Vísir reports that the victim was an Albanian national and resident of Iceland. He was married to an Icelandic woman and they were expecting their second child. The suspect in custody is a foreign national. The death is believed to be connected to some sort of “settlement” in the criminal underworld, according to Vísir.

Custody Extended for Suspect in Fatal Fire

fire Vesturgata Bræðraborgarstígur

A man who was arrested following a fatal house fire last June will remain in custody, RÚV reports. Reykjavík District Court has confirmed his continued custody until September 18. The man is believed to have started the fire, which killed three individuals and left others in hospital with serious injuries. The incident is being investigated as voluntary manslaughter.

Read More: Fire Sparks Conversation About Working Conditions Facing Foreigners

In a detention order from July 15, when the suspect’s detention was first extended, stated the man was suspected of violating Article 211 of the General Penal Code. The article stipulates that a person who takes another person’s life shall be sentenced to no less than five years in prison and up to life imprisonment.

According to police, the investigation into the incident is going well.

Building Was a Ticking Time Bomb

The house, situated on Bræðraborgarstígur 1, is on a list of illegal residential housing published by the fire brigade in 2017. The building was reported on as far back as 2015 in Stundin newspaper regarding sub-standard housing for foreign workers. At the time, a Reykjavík city building inspector commented that the house was to be inspected. Investigative journalism programme Kveikur took up the matter of illegal residence in the house in 2017. The registered owner of the house is local contractor HD Verk, whose owners have not made any comments on the fire. The building had also been rented by temporary work agencies Seigla and Menn í Vinnu.

“We’ve had a ticking time bomb here for years regarding [foreign workers’] conditions,” stated CEO of Efling Union Viðar Þorsteinnson in an interview on the fire. Viðar criticised the Ministry of Justice for placing emphasis on arresting undocumented workers while “Employers who are responsible for this activity, who are the perpetrators of criminal activity on the Icelandic labour market – they walk free.”

Sues State for Additional Compensation in Infamous Case

Guðmundur og Geirfinnur case Supreme court

Kristján Viðar Júlíusson, one of five who was acquitted by the Supreme Court in Iceland’s most infamous disappearance case, has sued the Icelandic state for ISK 1.4 billion ($11.1m/€10.1m) in compensation, RÚV reports. Kristján Viðar was one of five individuals acquitted in 2018 after the so-called Guðmundur and Geirfinnur case was reopened. The lawsuit will be filed in Reykjavík District Court this Thursday.
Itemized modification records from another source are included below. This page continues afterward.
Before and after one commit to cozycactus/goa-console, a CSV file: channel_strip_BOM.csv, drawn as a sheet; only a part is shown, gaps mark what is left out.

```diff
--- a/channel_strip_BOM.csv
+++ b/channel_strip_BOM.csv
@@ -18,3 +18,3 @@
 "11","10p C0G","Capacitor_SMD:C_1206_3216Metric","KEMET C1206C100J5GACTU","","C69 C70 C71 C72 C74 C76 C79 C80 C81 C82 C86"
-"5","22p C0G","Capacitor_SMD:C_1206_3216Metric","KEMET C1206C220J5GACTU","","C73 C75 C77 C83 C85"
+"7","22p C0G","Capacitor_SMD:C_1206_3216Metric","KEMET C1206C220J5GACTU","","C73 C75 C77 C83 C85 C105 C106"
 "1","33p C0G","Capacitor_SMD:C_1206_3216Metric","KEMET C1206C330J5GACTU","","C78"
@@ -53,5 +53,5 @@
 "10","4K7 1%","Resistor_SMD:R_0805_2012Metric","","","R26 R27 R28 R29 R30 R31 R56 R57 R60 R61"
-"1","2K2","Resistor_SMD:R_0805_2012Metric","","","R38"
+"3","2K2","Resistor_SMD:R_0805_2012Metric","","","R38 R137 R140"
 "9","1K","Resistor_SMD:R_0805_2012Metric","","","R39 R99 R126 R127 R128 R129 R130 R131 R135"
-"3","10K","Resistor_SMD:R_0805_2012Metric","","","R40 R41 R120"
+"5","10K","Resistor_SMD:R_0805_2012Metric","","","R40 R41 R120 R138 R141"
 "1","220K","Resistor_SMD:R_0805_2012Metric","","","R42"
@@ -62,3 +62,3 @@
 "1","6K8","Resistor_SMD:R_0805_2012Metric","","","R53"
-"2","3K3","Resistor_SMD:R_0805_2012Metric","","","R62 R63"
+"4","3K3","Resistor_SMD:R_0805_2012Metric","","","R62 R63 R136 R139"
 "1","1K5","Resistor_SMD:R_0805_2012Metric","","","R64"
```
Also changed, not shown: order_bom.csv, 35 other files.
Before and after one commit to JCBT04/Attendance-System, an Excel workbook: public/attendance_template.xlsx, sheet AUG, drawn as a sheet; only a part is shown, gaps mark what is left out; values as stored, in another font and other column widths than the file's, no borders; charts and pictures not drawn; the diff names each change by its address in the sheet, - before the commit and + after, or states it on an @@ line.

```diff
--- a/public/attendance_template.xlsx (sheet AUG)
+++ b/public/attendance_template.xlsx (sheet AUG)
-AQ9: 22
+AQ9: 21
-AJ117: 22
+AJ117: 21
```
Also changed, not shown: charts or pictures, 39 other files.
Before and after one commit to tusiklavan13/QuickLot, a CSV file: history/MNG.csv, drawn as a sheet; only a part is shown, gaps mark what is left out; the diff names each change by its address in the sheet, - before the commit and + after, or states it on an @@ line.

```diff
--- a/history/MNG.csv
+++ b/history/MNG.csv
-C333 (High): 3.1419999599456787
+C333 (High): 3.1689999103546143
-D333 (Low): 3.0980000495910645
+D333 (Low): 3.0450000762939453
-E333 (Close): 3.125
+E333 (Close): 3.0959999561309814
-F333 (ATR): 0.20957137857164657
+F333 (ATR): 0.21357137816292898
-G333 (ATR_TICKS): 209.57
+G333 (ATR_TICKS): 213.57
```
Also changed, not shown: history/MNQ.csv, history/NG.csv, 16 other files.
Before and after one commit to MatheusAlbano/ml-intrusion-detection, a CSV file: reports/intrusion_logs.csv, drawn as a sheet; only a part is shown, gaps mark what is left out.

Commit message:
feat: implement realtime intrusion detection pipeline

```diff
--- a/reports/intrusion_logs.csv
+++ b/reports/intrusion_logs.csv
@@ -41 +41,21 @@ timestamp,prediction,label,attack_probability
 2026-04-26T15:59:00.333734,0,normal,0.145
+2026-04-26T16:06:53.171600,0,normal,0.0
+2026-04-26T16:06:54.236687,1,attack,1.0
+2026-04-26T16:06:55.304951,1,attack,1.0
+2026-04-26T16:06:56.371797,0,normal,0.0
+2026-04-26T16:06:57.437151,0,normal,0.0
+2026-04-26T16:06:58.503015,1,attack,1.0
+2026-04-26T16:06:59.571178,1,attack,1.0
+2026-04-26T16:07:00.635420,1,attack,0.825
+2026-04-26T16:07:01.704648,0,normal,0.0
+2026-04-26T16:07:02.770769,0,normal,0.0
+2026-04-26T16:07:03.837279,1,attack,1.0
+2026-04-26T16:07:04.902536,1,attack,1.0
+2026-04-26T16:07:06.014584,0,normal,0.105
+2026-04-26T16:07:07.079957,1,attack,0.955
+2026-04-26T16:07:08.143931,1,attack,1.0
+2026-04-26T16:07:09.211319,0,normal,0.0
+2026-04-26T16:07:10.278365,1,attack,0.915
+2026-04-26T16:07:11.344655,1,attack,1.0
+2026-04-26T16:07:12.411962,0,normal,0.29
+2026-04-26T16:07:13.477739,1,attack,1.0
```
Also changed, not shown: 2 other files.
Kristján considers he has the right to receive compensation because he was wrongfully convicted guilty for nearly 40 years, as well as serving a prison sentence of 7.5 years. Kristján is the second of the case’s plaintiffs to sue the state: Guðjón Skarphéðinsson has done so as well, demanding ISK 3 billion ($23.8m/€21.7m) in compensation. Of the five wrongfully sentenced, only Sævar Ciesielski spent more time in prison than Kristján Viðar.

The state awarded compensation to the three living defendants in the case at the end of last month, as well as to the spouses and children of the two deceased. Kristján has now sued the state demanding to be paid the difference between the amount he originally demanded and the amount he received.

When asked about Guðjón’s lawsuit, Prime Minister Katrín Jakobsdóttir stated: “ Of course, it’s always difficult to put a price on such things and that will really never be done. These kinds of things will never be fixed with money. But of course we understand if people want to go to court and seek further justice.” Guðjón’s lawyer Ragnar Aðalsteinsson has argued that compensation for the plaintiffs should be higher. “High compensation has a range of effects. It is part of the pardon, but also acts as a restraint on police and judicial authorities in the future, to be more careful than they have been in this case, in the hope that something like this won’t repeat itself in the coming years and decades.”

The Guðmundur and Geirfinnur case is one of the most notorious cases in Icelandic criminal history. Read more about the case.